Fiber Optic Circulator (1310nm RoHS)
|FOB Unit Price:||US $20 US $20|
|Purchase Qty. (Pieces)||FOB Unit Price|
|Production Capacity:||10000 PCS/Year|
- Model NO.: 1310nm C Band /L Band
- Condition: New
- Origin: Wuhan
- Certification: ISO, RoHS
- Trademark: Seifree
The device used in optical communications systems, an optical circulator is built to pass light from one optical fiber to another. The movement occurs in the same direction the light is traveling, from the first port to the second, or the second to the third port. Most of these devices have three ports, and the incoming light beams can't go back to other port, which means the device is non-reciprocal. These optical devices are used to pass light from a unidirectional to a duplex fiber communication link and also in optical testing instruments such as optical time-domain reflect meters.
An optical circulator is similar to an optical isolator in that it is used to move light forward, although an isolator also works to prevent the light beam from reversing direction. There is typically some loss of light energy in the isolator, but the circulator directs all of the light to the output port and into the next optical fiber. Optical circulators typically have three ports, but many applications only require two, so they can be built to block any light that hits the third port.

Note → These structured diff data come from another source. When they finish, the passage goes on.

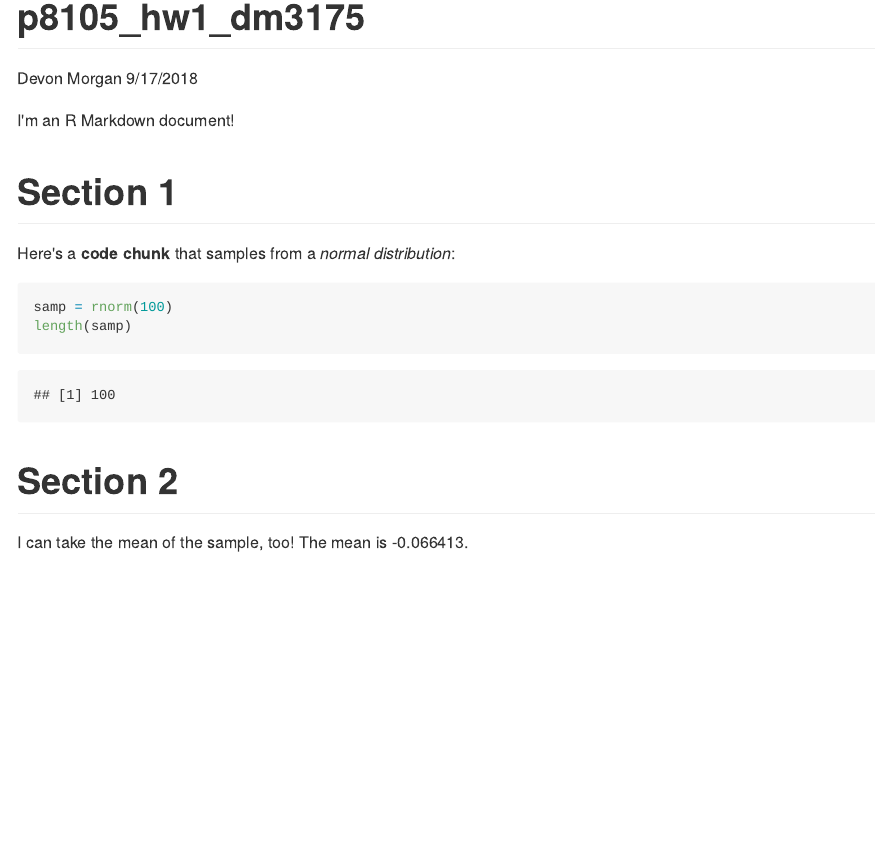
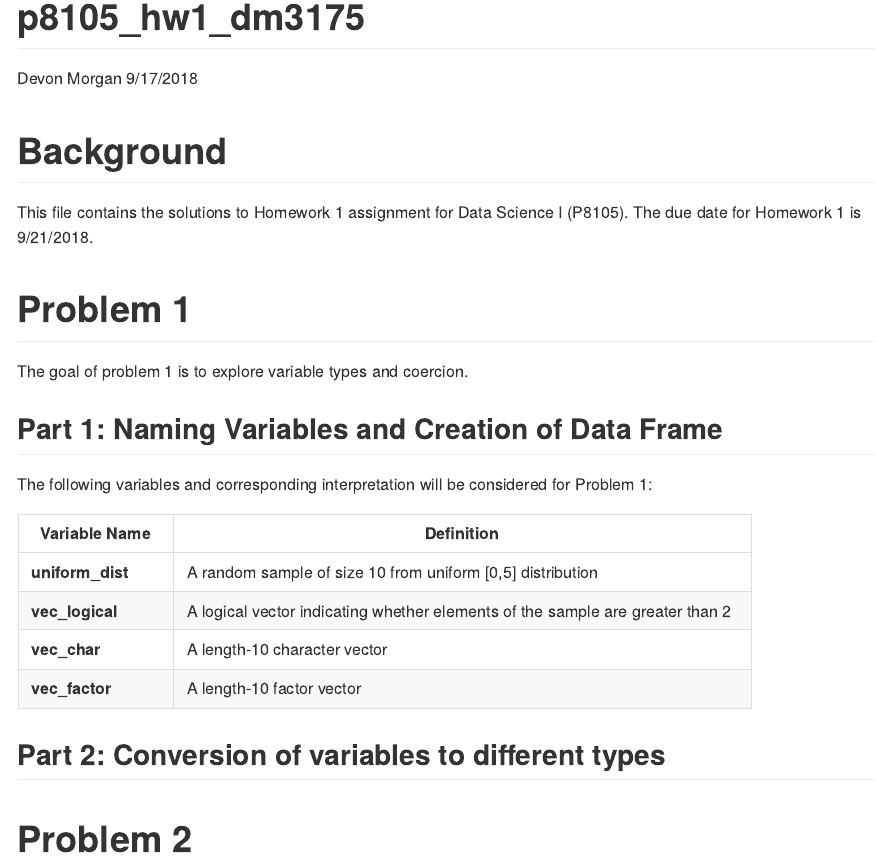
Before and after one commit to devon-m2/p8105_hw1_dm3175, an R Markdown document (p8105_hw1_dm3175.Rmd): the page in a window 1100 px wide, from its top. The pictures show the output file p8105_hw1_dm3175.md that the author committed with the source, drawn offline in the style of GitHub.

Commit message:
work on problem 1 - added section outline to address problem 1; added table with variable names and definitions

````diff
--- a/p8105_hw1_dm3175.Rmd
+++ b/p8105_hw1_dm3175.Rmd
@@ -5,19 +5,26 @@ date: "9/17/2018"
 output: github_document
 ---
 
-I'm an R Markdown document!
+# Background
 
-# Section 1
+This file contains the solutions to Homework 1 assignment for Data Science I (P8105). The due date for Homework 1 is 9/21/2018.
 
-Here's a **code chunk** that samples from
-a _normal distribution_:
+# Problem 1
 
-```{r}
-samp = rnorm(100)
-length(samp)
-```
+The goal of problem 1 is to explore variable types and coercion.
 
-# Section 2
+## Part 1: Naming Variables and Creation of Data Frame
 
-I can take the mean of the sample, too!
-The mean is `r mean(samp)`.
+The following variables and corresponding interpretation will be considered for Problem 1:
+
+Variable Name  |  Definition
+---------------|---------------------------------------------------------
+**uniform_dist**| A random sample of size 10 from uniform [0,5] distribution
+**vec_logical** | A logical vector indicating whether elements of the sample are greater than 2
+**vec_char** | A length-10 character vector
+**vec_factor** | A length-10 factor vector
+
+
+## Part 2: Conversion of variables to different types
+
+# Problem 2
````
Also changed, not shown: p8105_hw1_dm3175.md.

Light rays in Optical Circulator can be redirected by using components such as a Faraday rotator. A spatial walk-off polarizer splits the light into horizontal and vertical beams. Light also passes through a half wave plate and all of the components in the circulator pass the beam toward the output port. The separated light rays in the optical circulator are recombined before getting to the exit port by a polarizing beam splitter cube and a reflector prism, which condition the light for continuation through the next fiber.
When an optical circulator is used in a communication system, engineers don't have to use the series of transmitters, receivers, and amplifiers that would otherwise be necessary. It is a more expensive component but fewer parts are needed and the fiber optic infrastructure ends up being more simple and reliable as well. A circulator, transmitter, and receiver can be built into the same device if need be.
A fiber optic system is also made more efficient because the optical circulator minimizes the loss of light. The beam goes in one direction with effective separation of the signals coming in and going out. Systems with isolators and beam splitters tend to drain some of the light's energy. An optical circulator is, however, an efficient means for conveying a light signal and makes the design of communication systems more economical.
Because of the optical circulators' high isolation and low insertion loss, they are widely used in advanced communication systems as add-drop multiplexers, bi-directional pumping, and chromatic dispersion compensation devices.
The example to the under depicts the use of a circulator to drop an optical channel from a DWDM system using a fiber Bragg grating (FBG). The input DWDM channels are coupled into Port 1 of the device with a FBG device connected to Port 2. The single wavelength reflected off the FBG then reenters the circulator in port 2 and is routed accordingly to Port 3. The remaining signals pass through the FBG and exit on the top fiber.
Optical circulators can also be used to send optical signal in two directions down a single fiber. A circulator is located at both ends of the fiber. Each circulator functions to add a signal in one direction while removing the signal in the other. See the example below
|Wavelength||Ports||Fiber Type||Pigtail Dia.||Pigtail Length||Package||Connector Type|
Package and Mounting Dimension (mm)
|Stainless Steel Tube (A)||Plastic Box (B)||Aluminum alloy Box (C)||Aluminum alloy Rack (D)|
|Item||φ0.25 Stainless||φ0.9Stainless||φ2/3Stainless||φ0.9(φ2,φ3) Plastic||φ0.9(φ2/φ3) Aluminum Alloy||LGX||19'Rack|